▸ EXERCISE DETAILS:
Identify all lines of the data containing the string "subs" and copy them.

□ □ □ □ □ □ □

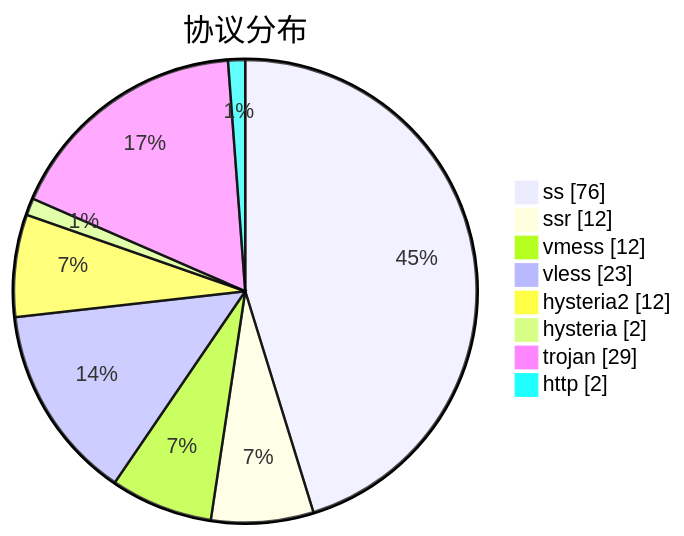
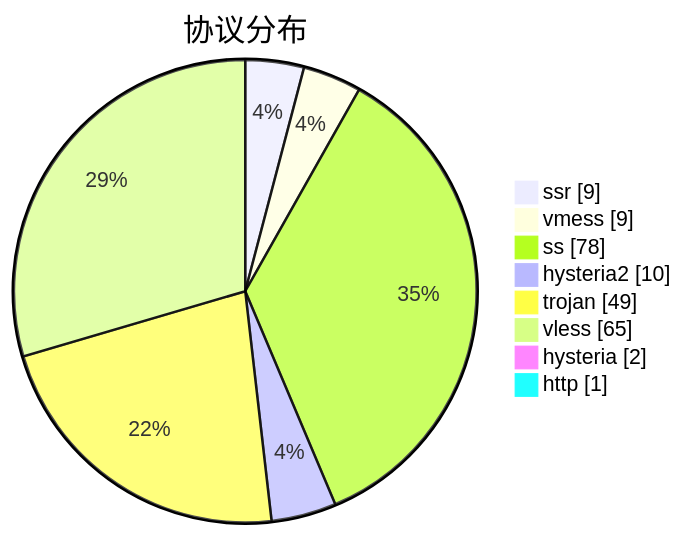
The third of 3 diagrams in subs/statistics/tested_within.md (sinspired/airport), drawn with Mermaid before and after one commit. The commit also changed other lines of this file and 2 other files, not shown here.

````diff
--- a/subs/statistics/tested_within.md
+++ b/subs/statistics/tested_within.md
@@ -56,12 +54,12 @@
 ```mermaid
 pie showData
 title 协议分布
-"ss" : 76
-"ssr" : 12
-"vmess" : 12
-"vless" : 23
-"hysteria2" : 12
+"ssr" : 9
+"vmess" : 9
+"ss" : 78
+"hysteria2" : 10
+"trojan" : 49
+"vless" : 65
 "hysteria" : 2
-"trojan" : 29
-"http" : 2
+"http" : 1
 ```
````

□ □ □ □ □ □ □

▸ RESPONSE FOR THIS EXERCISE:
The third of 3 diagrams in subs/statistics/tested_within.md (sinspired/airport), drawn with Mermaid before and after one commit. The commit also changed other lines of this file and 2 other files, not shown here.
--- a/subs/statistics/tested_within.md
+++ b/subs/statistics/tested_within.md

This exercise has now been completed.